Standards such as an established first-team, a favoured formation and style of play – consistency being the key but it’s almost as if the 43-year-old has torn up the football manager textbooks and instead he’s doing it all his own way – the Graham Potter way.
Does he know his strongest XI? Does he need to know? Does he have a preferred formation with this particular group of players? He doesn’t appear to as he’s already used four different systems already.
He’s chopped and changed things around pretty much in every game so far and some managers would be questioned as to whether they know exactly what they’re doing. We all remember – and would rather forget Bob Bradley’s brief spell here and how he changed things every game without a first clue of what he was trying to do. Potter has done the same but it’s so obvious that his coaching abilities and his skills in getting information across to the players are far superior in every way.
So far, Potter has shown excellent flexibility and tactical nous.
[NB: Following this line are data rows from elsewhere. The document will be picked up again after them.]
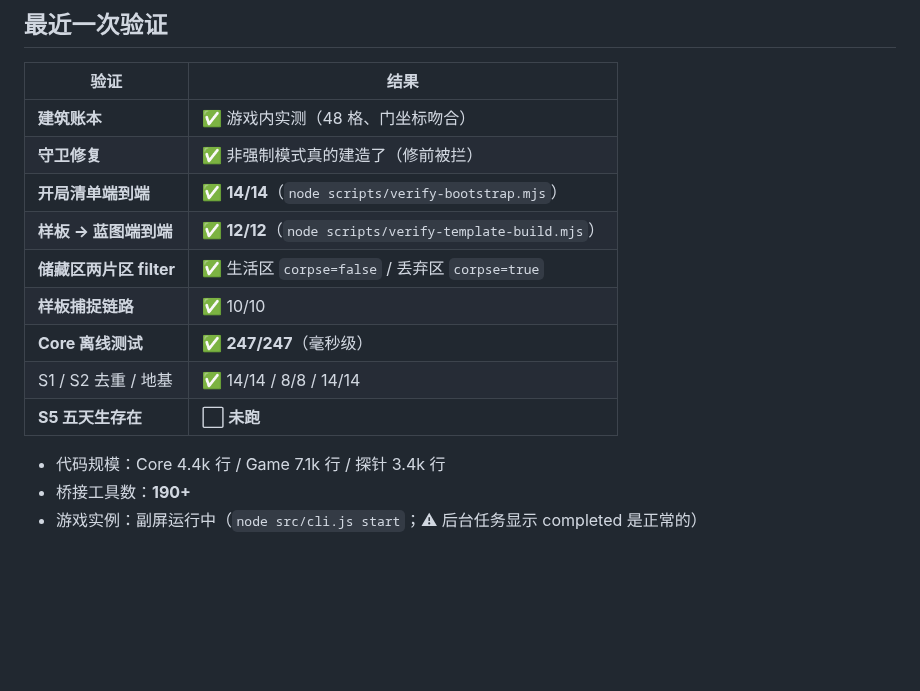
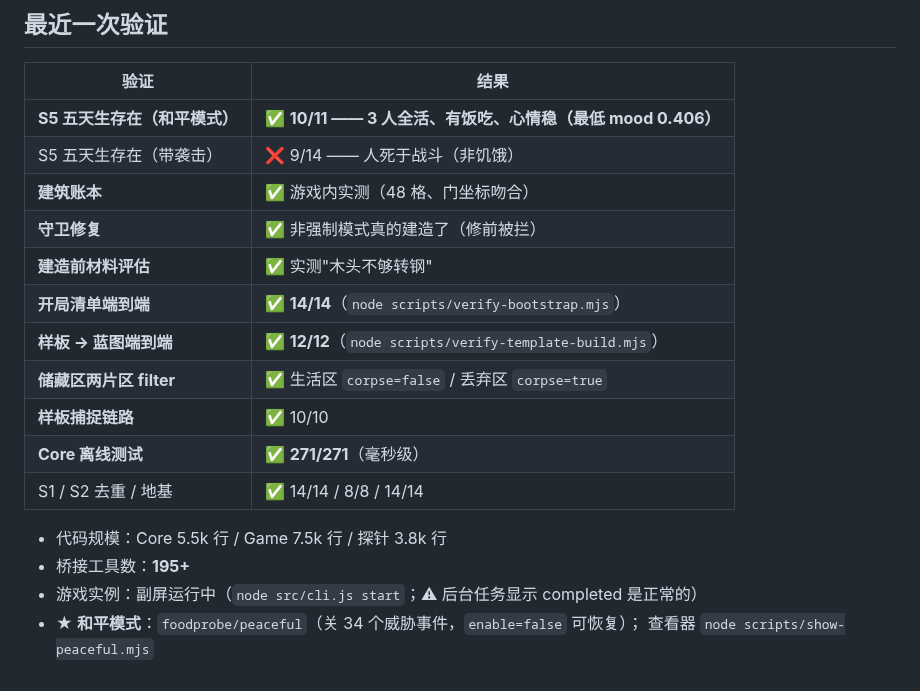
Before and after one commit to xtzhyhydwl/RimWorld_auto_test, a Markdown page: STATUS.md, the part around the change. Drawn GitHub-style; blank space fills up the shorter version.

Commit message:
STATUS: 更新最近验证表 (S5 和平模式 10/11, Core 271)

```diff
--- a/STATUS.md
+++ b/STATUS.md
@@ -265,16 +265,20 @@
 
 | 验证 | 结果 |
 | --- | --- |
+| **S5 五天生存在（和平模式）** | ✅ **10/11 —— 3 人全活、有饭吃、心情稳（最低 mood 0.406）** |
+| S5 五天生存在（带袭击） | ❌ 9/14 —— 人死于战斗（非饥饿） |
 | **建筑账本** | ✅ 游戏内实测（48 格、门坐标吻合） |
 | **守卫修复** | ✅ 非强制模式真的建造了（修前被拦） |
+| **建造前材料评估** | ✅ 实测"木头不够转钢" |
 | **开局清单端到端** | ✅ **14/14**（`node scripts/verify-bootstrap.mjs`） |
 | **样板 → 蓝图端到端** | ✅ **12/12**（`node scripts/verify-template-build.mjs`） |
 | **储藏区两片区 filter** | ✅ 生活区 `corpse=false` / 丢弃区 `corpse=true` |
 | **样板捕捉链路** | ✅ 10/10 |
-| **Core 离线测试** | ✅ **247/247**（毫秒级） |
+| **Core 离线测试** | ✅ **271/271**（毫秒级） |
 | S1 / S2 去重 / 地基 | ✅ 14/14 / 8/8 / 14/14 |
-| **S5 五天生存在** | ⬜ **未跑** |
 
-- 代码规模：Core 4.4k 行 / Game 7.1k 行 / 探针 3.4k 行
-- 桥接工具数：**190+**
+- 代码规模：Core 5.5k 行 / Game 7.5k 行 / 探针 3.8k 行
+- 桥接工具数：**195+**
 - 游戏实例：副屏运行中（`node src/cli.js start`；⚠ 后台任务显示 completed 是正常的）
+- ★ **和平模式**：`foodprobe/peaceful`（关 34 个威胁事件，`enable=false` 可恢复）；
+  查看器 `node scripts/show-peaceful.mjs`
```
He’s adapted his tactics for each game and he’s been quick to drop certain ideas that just haven’t proved effective. That’s now his own fault. He wanted and did adopt wingers to play a high line earlier in the season – playing quick and direct balls to these outlets to create quick counter-attacks. But with the form of Barrie McKay barely lasting two games – Asoro too and Montero’s injury – Potter has quickly switched things up.
The narrow 1-0 loss away at Stoke City when we were coincidentally up against Ryan Woods – a player we targeted to help us implement a possession-based game – saw us adopt that style of play in its true form for the first time this season. The performance saw us achieve over 80% passing accuracy for the first time this season, as well as almost 500 attempted passes. We then went on to achieve higher numbers in each of the three following games.
Possession is also increasing steadily since that Stoke game. Prior to the Stoke game we’d only managed 50%-plus possession in two games out of 7, but now we’ve achieved that in each of the last three matches.
At Wigan on Tuesday night, the Swans produced arguably their best 45 minutes of football this season but whilst their defensive performances are spot on, they still need to show big improvements in front of goal.